Which, OK my man, over time I’m sure you do better betting on Carlos Carrasco vs. Mike Fiers, but that was not my point. He never did respond when I asked him what would’ve happened if a big drunk Indians fan who doesn’t have the word “Bookie” in his name and just had a gut feeling waltzed into the harness racing track in Groveport, Ohio and put $100 down on the Tribe yesterday afternoon. Again, because he works in the industry and it’s not good for guys like that to admit that uninformed, emotional and problem gamblers -- of whom there will be a lot more of now in light of yesterday’s decision -- help keep the neon lights on.

Athletics 6, Red Sox 5: Sean Manaea no-hit the Red Sox last month. He didn’t do it again, but he did beat them, out-pitching Rick Porcello and getting solo homers From Khris Davis, Matt Joyce and Matt Olson as backing. J.D. Martinez and Rafael Devers each hit homers in a losing cause.

Mariners 1, Twins 0: Wade LeBlanc’d the Twins for six innings and the pen finished the job. Jake Odorizzi did the same to the Mariners, but the M’s managed a run on a sac bunt/throwing error combo in the eighth inning. So, yeah, this one was excitement central. Reliever James Pazos got the win despite throwing up all day due to a case of food poisoning. We didn’t hear about that until after the game. I suppose legalized sports betting will mean we hear way more about that kind of stuff going forward.

Brewers 7, Diamondbacks 2: Tyler Saladino hit a two-run inside-the-park homer in the ninth, made possible by A.J. Pollock diving for it and missing. Worse than the two runs scoring was Pollock spraining his thumb in the process. Pollock will see a hand specialist today. This game was close until the seventh, but the Brewers scored five. Two with that inside-the-parker and, earlier, a Christian Yelich RBI single, a sac fly and a Jonathan Villar homer.

Angels 2, Astros 1: And, just like that, the Angels are in first place in the AL West, if only by percentage points. Andrew Heaney allowed one run over eight and struck out 10, making RBI singles from Luis Valbuena and Justin Upton hold up. The Astros had a runner on with no one out in the ninth, by the way. Kole Calhoun ended that would-be threat with a fantastic catch and a better throw to get the second and third-to-last outs of the game:

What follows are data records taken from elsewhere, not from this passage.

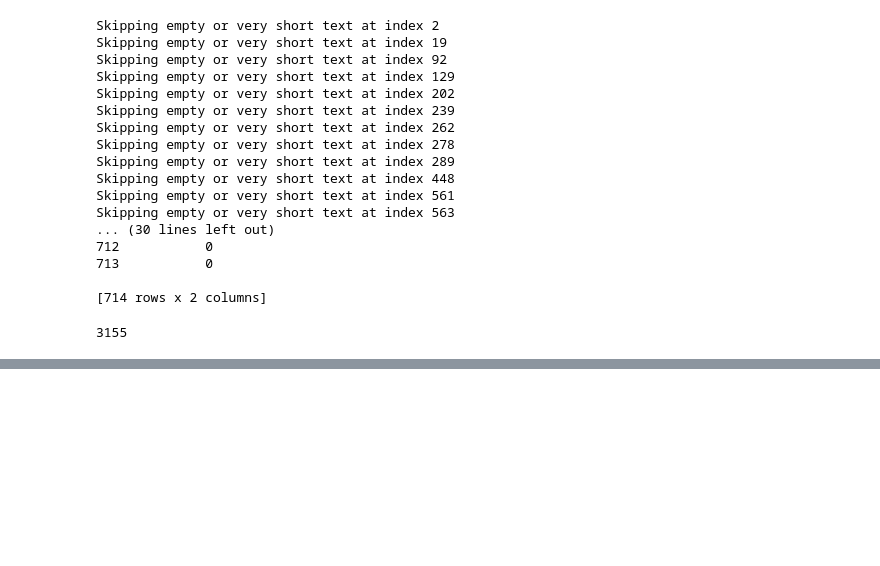
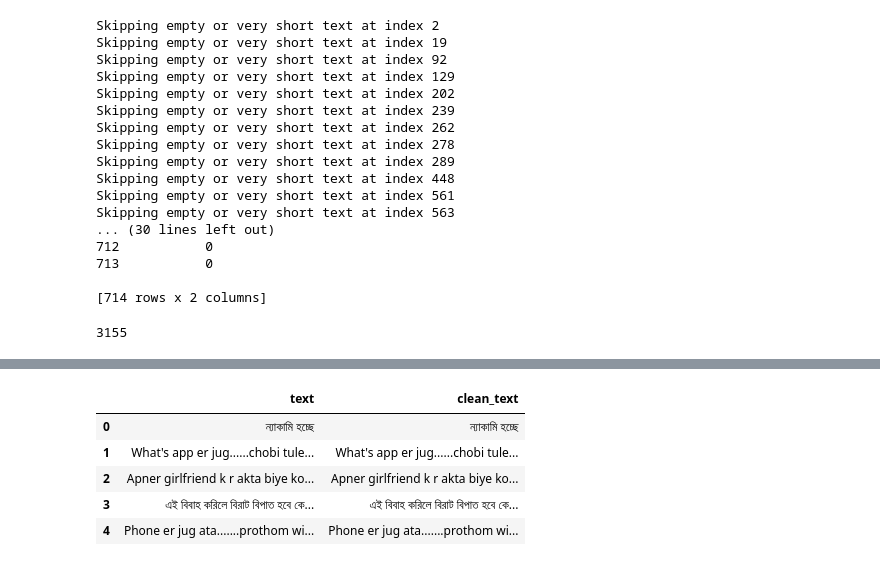
Before and after one commit to Skyhigh704/Bangla_hate_speech, a Jupyter notebook: Banglabert_hate_speech_detect.ipynb, the cells around one changed output, grey strips where cells are left out. Drawn from its saved outputs; the diff is of its cells as text; code cells hidden in the pictures; blank space fills up the shorter version.

```diff
--- a/Banglabert_hate_speech_detect.ipynb
+++ b/Banglabert_hate_speech_detect.ipynb
@@ -278,0 +298,6 @@ result.to_csv('/content/drive/My Drive/Hate_speech_dataset/fb_utube_comments.csv
+# %%
+#utube1=pd.read_csv('/content/drive/My Drive/Hate_speech_dataset/YT.csv')
+utube2=pd.read_csv('/content/drive/My Drive/Hate_speech_dataset/ytube.csv')
+fb1=pd.read_csv('/content/drive/My Drive/Hate_speech_dataset/facebook.csv')
+# %%
+utube2.drop(utube2.iloc[:,1:9],axis=1,inplace=True)
@@ -278,0 +308,3 @@ result.to_csv('/content/drive/My Drive/Hate_speech_dataset/fb_utube_comments.csv
+# %%
+frames2=[utube2,fb1]
+result2 = pd.concat(frames2)
@@ -278,0 +328,10 @@ result.to_csv('/content/drive/My Drive/Hate_speech_dataset/fb_utube_comments.csv
+# %%
+result2['clean_text']=result2['text'].apply(clean_text)
+result2.head()
+# %% [output]
+|  | text | clean_text |
+| 0 | ন্যাকামি হচ্ছে | ন্যাকামি হচ্ছে |
+| 1 | What's app er jug......chobi tule... | What's app er jug......chobi tule... |
+| 2 | Apner girlfriend k r akta biye ko... | Apner girlfriend k r akta biye ko... |
+| 3 | এই বিবাহ করিলে বিরাট বিপাত হবে কে... | এই বিবাহ করিলে বিরাট বিপাত হবে কে... |
+| 4 | Phone er jug ata.......prothom wi... | Phone er jug ata.......prothom wi... |
```
Also changed, not shown: parts of 5 cells of this notebook.
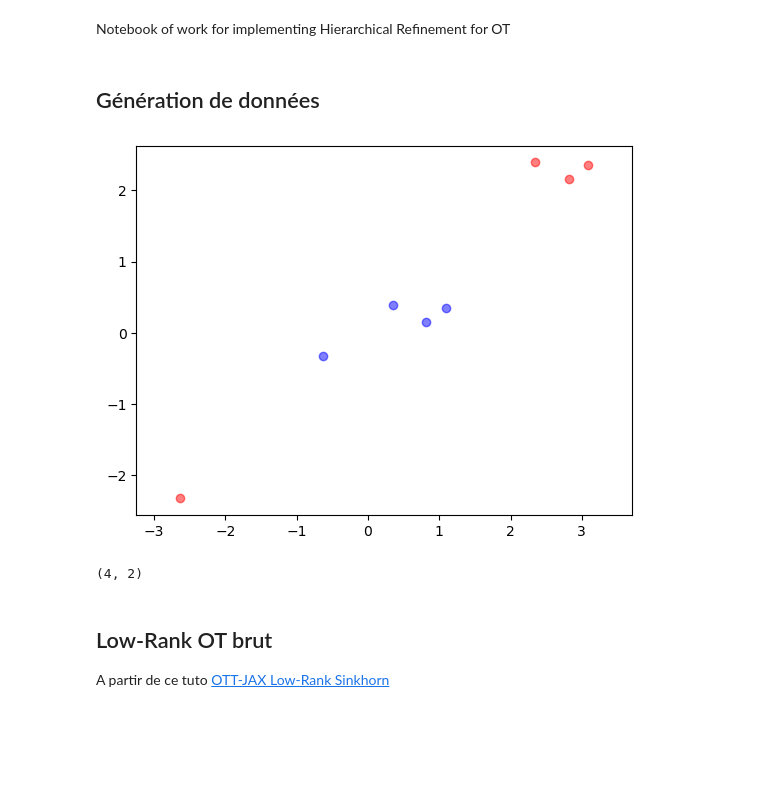
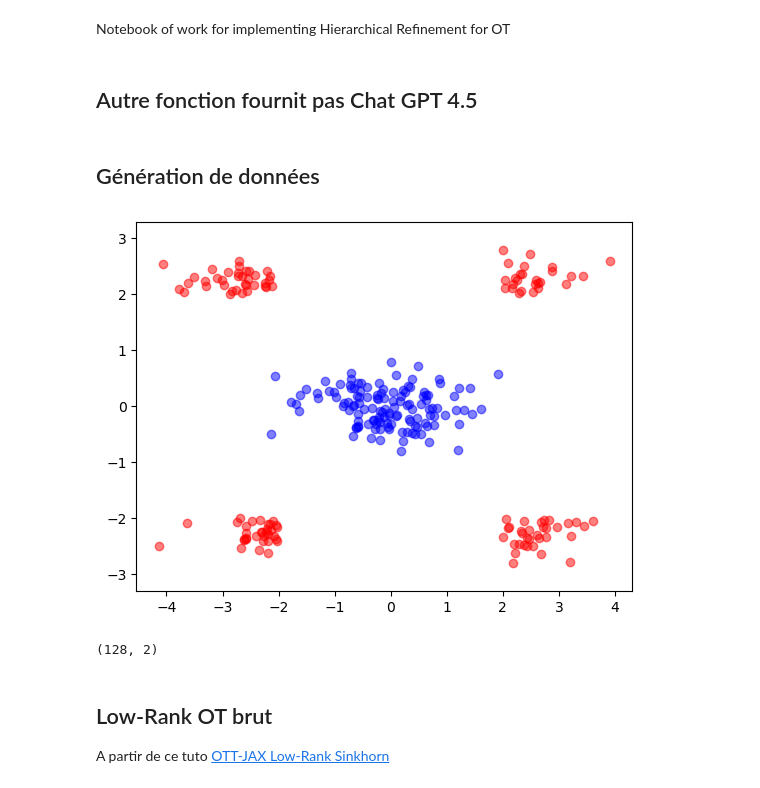
Before and after one commit to PaulToudret/ENSAE-OT_Projet, a Jupyter notebook: nbk/work.ipynb, the cells around one changed output. Saved outputs shown, nothing was run; the diff lists cells and outputs as text; code cells hidden in the pictures; blank space fills up the shorter version.

```diff
--- a/nbk/work.ipynb
+++ b/nbk/work.ipynb
@@ -110,0 +243,2 @@ def hierarchical_refinement(X: jnp.ndarray, Y: jnp.ndarray, rank_schedule: list,
+# %% [markdown]
+## Autre fonction fournit pas Chat GPT 4.5
@@ -115,17 +308,19 @@ sys.path.insert(0, '../nbk_HiRef/')
+# %%
+nombre_points = 128
 # %%
 import toy_example
 
-X1, X2 = toy_example.generate_sample_data(N = 4)
+X1, X2 = toy_example.generate_sample_data(N = nombre_points)
 
 # On transforme les vecteurs X1 et X2 au format jnp
 X1 = jnp.array(X1)
 X2 = jnp.array(X2)
 # %% [output]
-[figure, old version]
+[figure, new version]
 # %%
 X1.shape
 # %% [output]
-(4, 2)
+(128, 2)
 # %%
 # plt.scatter(X1[:, 0], X1[:, 1], label="Source", alpha=0.6)
 # plt.scatter(X2[:, 0], X2[:, 1], label="Target", alpha=0.6)
```
Also changed, not shown: parts of 25 cells of this notebook.
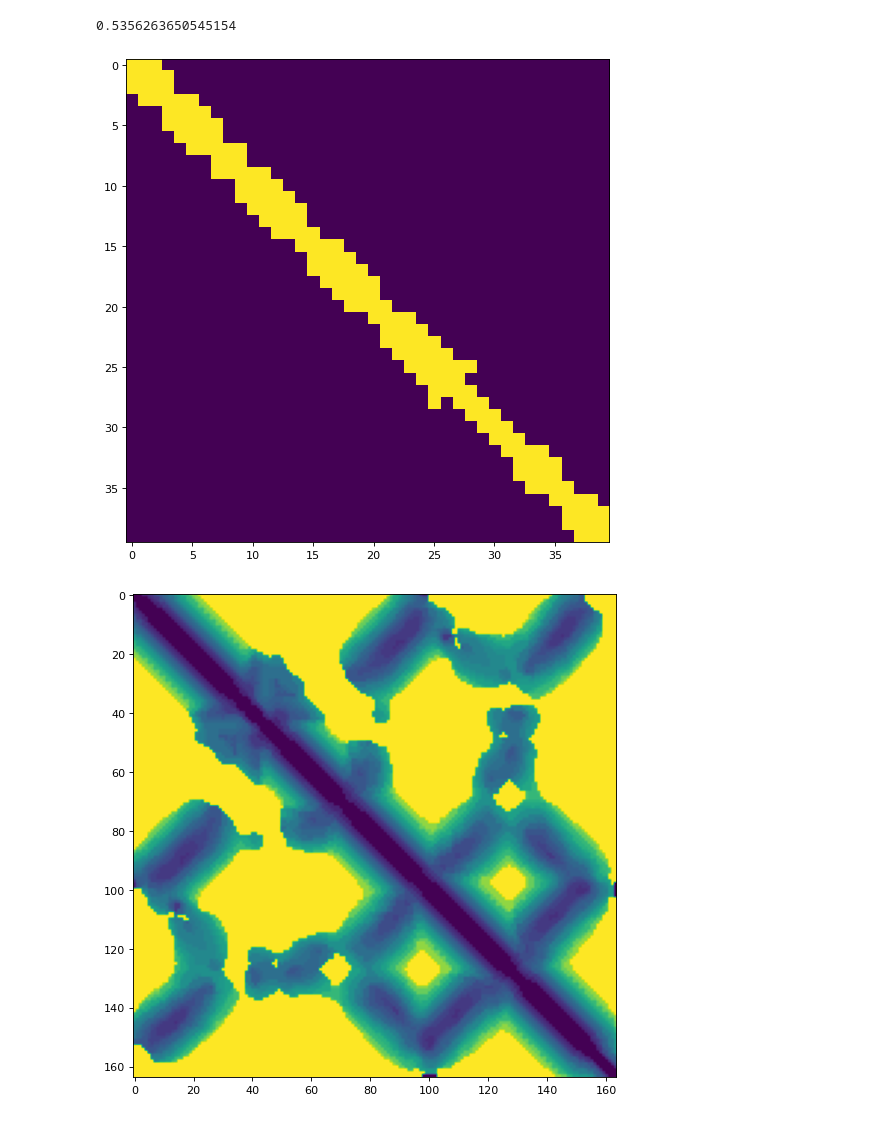
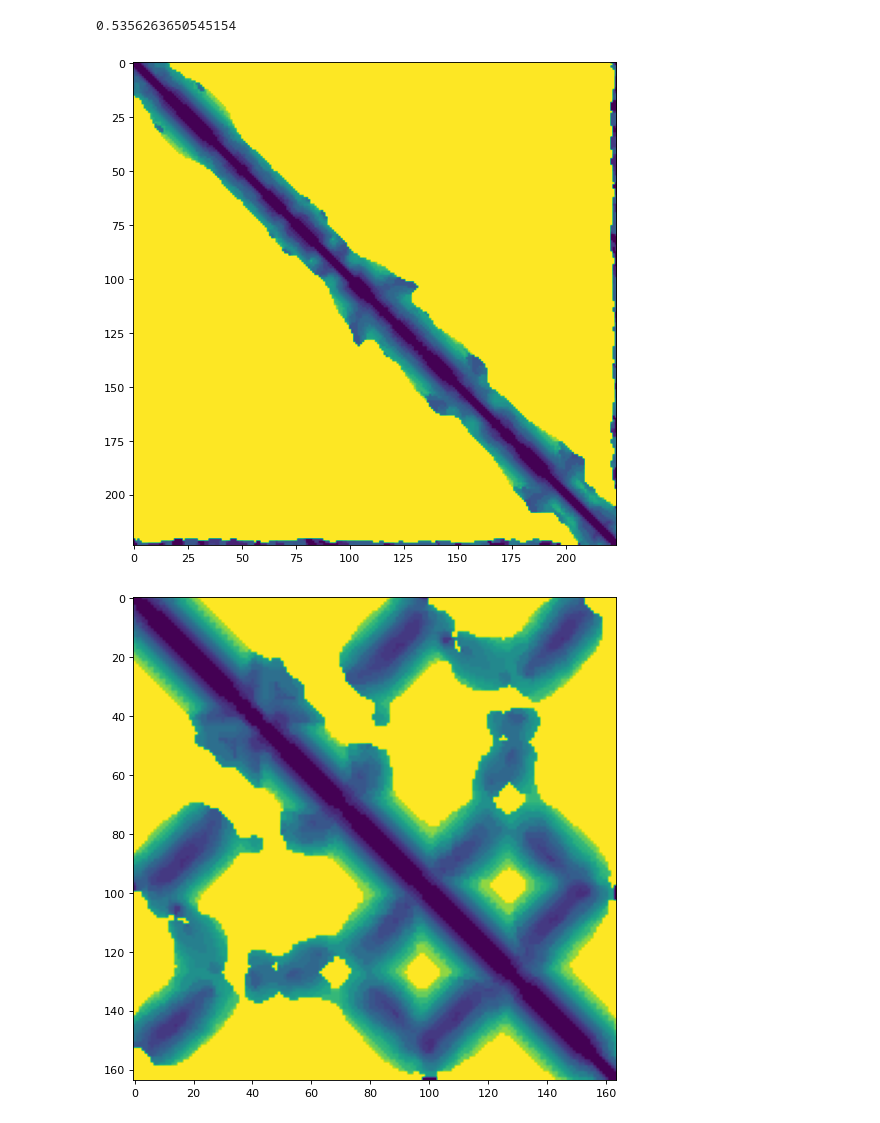
Before and after one commit to ychuhp/scoring_random_omega, a Jupyter notebook: Untitled.ipynb, the cells around one changed output. Saved outputs shown, nothing was run; the diff lists cells and outputs as text; code cells hidden in the pictures.

Commit message:
update and add new distm

```diff
--- a/Untitled.ipynb
+++ b/Untitled.ipynb
@@ -177,9 +177,9 @@ save_image( torch.load('af_distm/dist'), 'img2d.png' )
 # %%
 import util
 import torch
-util.plot_image( torch.load('af2_distm_arg/confidence_mask') )
+util.plot_image( torch.load('cust_distm_cdpk/dist') )
 # %% [output]
-[figure, old version]
+[figure, new version]
 # %%
 x = torch.load('confidence_mask')
 x = torch.load('dist')
```
Also changed, not shown: parts of 3 cells of this notebook, 10 other files.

Rockies 6, Padres 4: Gerardo Parra hit a tie-breaking and, eventually, winning three-run homer in the sixth inning. Daniel Castro also homered for the Rockies, as did rookie Novel Cuevas. Franmil Reyes -- who led the minors in homers when he was called up yesterday -- made his big league debut for the Padres. He started in right field. He went 0-for-4. Which, well, baseball.

Giants 10, Reds 3: No runs were scored in the top of the first inning here, and even if there were, it’d be the visiting team scoring, so not many in the crowd would cheer, but AT&T Park was rockin’ anyway. Why? Earthquake.

It wasn’t a big earthquake. Only a magnitude 3.5 number, centered a bit east of Oakland. There were no reports of damage or injuries, though it did cause BART to be delayed by about ten minutes. People felt it in a pretty wide area, but they didn’t feel much.

It could be noticed if you were watching the ballgame on NBC Sports Bay Area, though. Check it out as the cameras rumble and sway:

As for the game, Brandon Belt homered and drove in three. Andrew McCutchen doubled twice and reached the 1,500 career hit plateau. The Reds’ six-game winning streak crumbled but, thankfully, nothing else did.

Follow @craigcalcaterra